Manage episode 303058365 series 2484761
Sunday 26th of September 2021
The news headlines:
- RSGB Convention on 9 October
- Transatlantic centenary events
- Please keep emergency frequencies clear
There are less than two weeks to go before the RSGB Online Convention on the 9th of October. There will be two live streams of talks available all day with a Q&A session at the end of each talk. After the event, on the RSGB YouTube channel, you can view the lectures as many times as you wish. Allan, EA3HSO will talk about the JW0W DXpedition that was a mini-Arctic radio adventure. He is very active on the HF bands and an avid radio traveller and has taken part in several DXpeditions. He says that he loves pile-ups! Sean, KX9X is doing an Intro to Ham Radio Satellites, one of the fastest-growing areas of the hobby worldwide. It will be a beginner’s guide on how the satellites function, what equipment is needed and some help to make it easier for you to get started. Questions are welcome! You can read about the other talks in the two streams at rsgb.org/convention. Whether you’re new to amateur radio or have been enjoying it for years, do put the 9th of October in your diary.

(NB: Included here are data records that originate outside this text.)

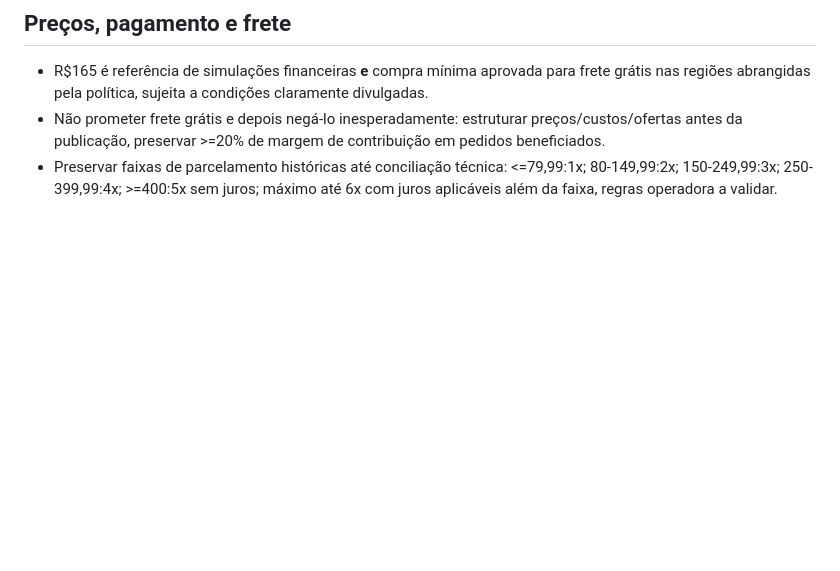
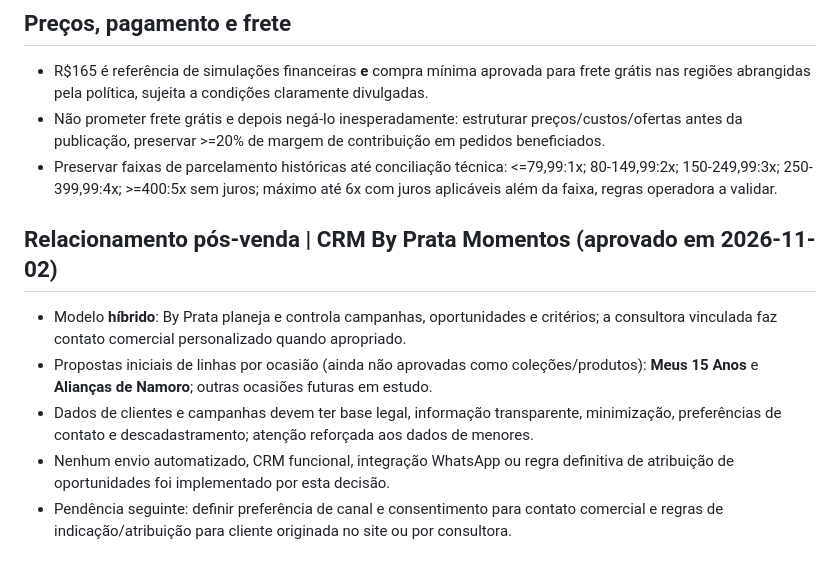
Before and after one commit to xavi-matrix/by-prata-, a Markdown page: docs/02-politica-comercial.md, the part around the change. Rendered like a GitHub page; blank space fills up the shorter version.

Commit message:
docs: registrar CRM híbrido de relacionamento pós-venda

```diff
--- a/docs/02-politica-comercial.md
+++ b/docs/02-politica-comercial.md
@@ -22,3 +22,10 @@ Atualizado: 2026-11-01. Situação: decisões de planejamento, sem implementaç
 - R$165 é referência de simulações financeiras **e** compra mínima aprovada para frete grátis nas regiões abrangidas pela política, sujeita a condições claramente divulgadas.
 - Não prometer frete grátis e depois negá-lo inesperadamente: estruturar preços/custos/ofertas antes da publicação, preservar >=20% de margem de contribuição em pedidos beneficiados.
 - Preservar faixas de parcelamento históricas até conciliação técnica: <=79,99:1x; 80-149,99:2x; 150-249,99:3x; 250-399,99:4x; >=400:5x sem juros; máximo até 6x com juros aplicáveis além da faixa, regras operadora a validar.
+
+## Relacionamento pós-venda | CRM By Prata Momentos (aprovado em 2026-11-02)
+- Modelo **híbrido**: By Prata planeja e controla campanhas, oportunidades e critérios; a consultora vinculada faz contato comercial personalizado quando apropriado.
+- Propostas iniciais de linhas por ocasião (ainda não aprovadas como coleções/produtos): **Meus 15 Anos** e **Alianças de Namoro**; outras ocasiões futuras em estudo.
+- Dados de clientes e campanhas devem ter base legal, informação transparente, minimização, preferências de contato e descadastramento; atenção reforçada aos dados de menores.
+- Nenhum envio automatizado, CRM funcional, integração WhatsApp ou regra definitiva de atribuição de oportunidades foi implementado por esta decisão.
+- Pendência seguinte: definir preferência de canal e consentimento para contato comercial e regras de indicação/atribuição para cliente originada no site ou por consultora.
```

The RSGB and the ARRL in the USA, are jointly celebrating the achievement of transatlantic communications by radio amateurs 100 years ago. In December 1921, the ARRL sent Paul Godley, who held the US callsign 2ZE, as their representative to listen for amateur signals from North America during the Second Transatlantic Tests. Godley set up his listening equipment in Ardrossan, on the west coast of Scotland. During the morning of 12 December in Scotland, Godley received the first transatlantic message from amateur radio station 1BCG in Connecticut. These successful Transatlantic Tests, and the ones that followed in the next few years, would spur technological advances and new wireless distance records spanning the globe. There are several events celebrating these significant milestones that heralded the dawn of two-way international amateur radio communications. You can read more at rsgb.org/transatlantic-tests.
The volcano on La Palmas in Spain’s Canary Islands erupted for the first time in 50 years on Sunday the 19th of September. In order to facilitate communications to and from that area, EMCOM-SPAIN is asking for the Emergency Centre Of Activity frequencies to be kept clear in case the situation gets worse. The frequencies are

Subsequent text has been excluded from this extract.